We dragged ourselves out of this relaxing Kacho-den Hall to the next building, Kagosho, connected by narrow wooden walkways. It has a few tatami-matted rooms separated by “fusuma”, sliding doors. At one end of this hall is a typical image; a framed view of a low branching either a maple or cherry with young shoots emerging. The contrast of the darkened interior by dark wood refracted exterior light and the lime green leaves of the tree created a delightful view. “Fusuma” walls were painted with pines and birds. The whole room was sparsely decorated with items. This is something that I liked; uncluttered, simplicity at its best. The building has a veranda on all three sides, and with a great view. I loved the idea of a veranda surrounded by nature. The “Ryujin-no Ike”, Dragon Heart’s Pond, lies just beside on one side. A little stream gently flows by. Through another narrow wooden corridor, we passed an almost rectangular raised “tsukubai”, stone water basin. This one has a name, Ichimonji Chozubachi – symbolized valiance. It is said to have been donated by Toyotomi Hideyoshi during the Momoyama Period [1573- 1603].

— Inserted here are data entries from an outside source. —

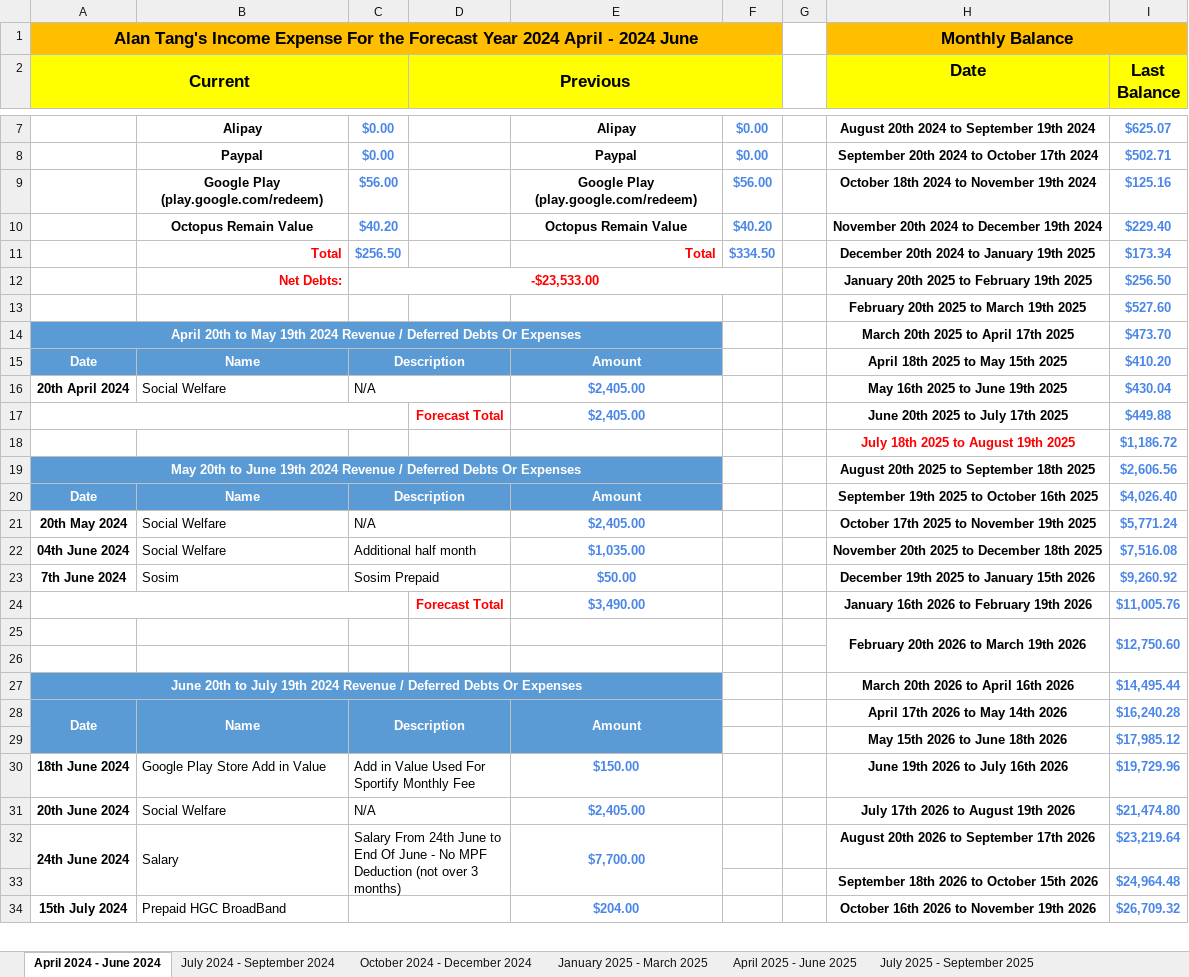
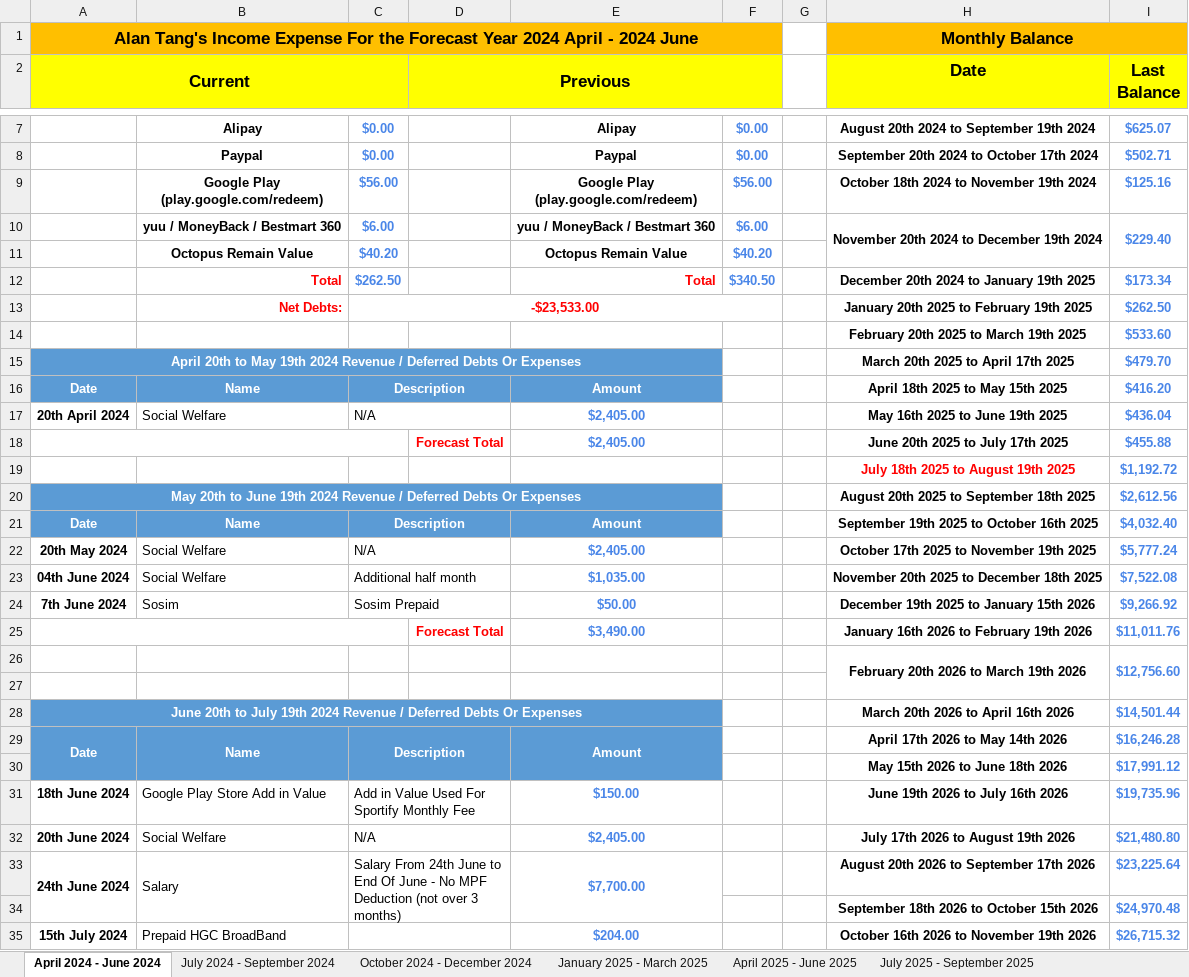
Before and after one commit to tangsinglun/Income-And-Expenditure-Forecast, an Excel workbook: Alan Tang_s Income Expense Future.xlsx, sheet April 2024 - June 2024, drawn as a sheet; only a part is shown, gaps mark what is left out; values as stored, in another font and other column widths than the file's, no borders; conditional formats not drawn; addresses are those after the commit; the diff covers the shown part only; the diff names each change by its address in the sheet, - before the commit and + after, or states it on an @@ line.

```diff
--- a/Alan Tang_s Income Expense Future.xlsx (sheet April 2024 - June 2024)
+++ b/Alan Tang_s Income Expense Future.xlsx (sheet April 2024 - June 2024)
+row 10:  | yuu / MoneyBack / Bestmart 360 | $6.00 |  | yuu / MoneyBack / Bestmart 360 | $6.00 |  | November 20th 2024 to December 19th 2024 | $229.40
-H11 (Date): November 20th 2024 to December 19th 2024
+H11 (Date): (empty)
-I11 (Last Balance): $229.40
+I11 (Last Balance): (empty)
-C12: $256.50
+C12: $262.50
-F12: $334.50
+F12: $340.50
-I13 (Last Balance): $256.50
+I13 (Last Balance): $262.50
-I14 (Last Balance): $527.60
+I14 (Last Balance): $533.60
-I15 (Last Balance): $473.70
+I15 (Last Balance): $479.70
-I16 (Last Balance): $410.20
+I16 (Last Balance): $416.20
-I17 (Last Balance): $430.04
+I17 (Last Balance): $436.04
-I18 (Last Balance): $449.88
+I18 (Last Balance): $455.88
-I19 (Last Balance): $1,186.72
+I19 (Last Balance): $1,192.72
-I20 (Last Balance): $2,606.56
+I20 (Last Balance): $2,612.56
-I21 (Last Balance): $4,026.40
+I21 (Last Balance): $4,032.40
-I22 (Last Balance): $5,771.24
+I22 (Last Balance): $5,777.24
-I23 (Last Balance): $7,516.08
+I23 (Last Balance): $7,522.08
-I24 (Last Balance): $9,260.92
+I24 (Last Balance): $9,266.92
-I25 (Last Balance): $11,005.76
+I25 (Last Balance): $11,011.76
-I26 (Last Balance): $12,750.60
+I26 (Last Balance): $12,756.60
-I28 (Last Balance): $14,495.44
+I28 (Last Balance): $14,501.44
-I29 (Last Balance): $16,240.28
+I29 (Last Balance): $16,246.28
-I30 (Last Balance): $17,985.12
+I30 (Last Balance): $17,991.12
-I31 (Last Balance): $19,729.96
+I31 (Last Balance): $19,735.96
-I32 (Last Balance): $21,474.80
+I32 (Last Balance): $21,480.80
-I33 (Last Balance): $23,219.64
+I33 (Last Balance): $23,225.64
-I34 (Last Balance): $24,964.48
+I34 (Last Balance): $24,970.48
-I35 (Last Balance): $26,709.32
+I35 (Last Balance): $26,715.32
```
Also changed, not shown: 8 edited cells elsewhere in this sheet, sheet January 2025 - March 2025, sheet January 2026 - March 2026, sheet April 2025 - June 2025, sheet October 2025 - December 2025, sheet April 2026 - June 2026, sheet July 2026 - September 2026, 4 more sheets, formulas that keep their value.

The Shidoko-do Hall houses the temple’s main objects of worship, two paintings – a Mandala (not commonly displayed) and a replica drawing of Fudo Myo-o, a fearsome deity of wisdom who is surrounded by flames and holds a sword. The view of Kogosho and the “Ryujin-no Ike”, Dragon Heart’s Pond, with the backdrop of the Higashiyama Mountains is enchanting. This picture is complete with a “tsukiyama”, artificial hill, a thirteen-story stone pagoda, pond and mindfully selected plants – combines palms, pines, shrubs, evergreens and deciduous trees, flowering plants, etc. A large stone, “Koryu-no-hashi” in the pond is supposed to remind one of the back of a dragon bathing in the pond. A stone bridge connected the two banks. On the right of the pond, is the Garden of Omori Yuhi, along the slopes. This is one of the most beautiful Japanese gardens that I had seen that effectively utilizes its surrounding natural beauty.
Behind the pond, on the slopes is the Garden of Kirishima, planted with “Kirishima”, azaleas. A path leads towards the barely visible tea house, Kobun-tei. This is a strolling garden with paths meandering through. The next building is the Shinden. A large palanquin with the imperial chrysanthemum crest on it was displayed. Behind, on the white “fusuma” walls were painted with storks amongst pines and cherry trees. In another room is a large painting of a beech and pine tree by Sumi Yoshi. In the courtyard, there is a great view of one of the ancient camphor trees.
Shōren-in Temple had been a wonderful experience. Perhaps its original design as an imperial palace; three different but wonderfully landscaped gardens utilising the natural surrounding hills or perhaps there were few distractions, people. This is now one of my favourite places.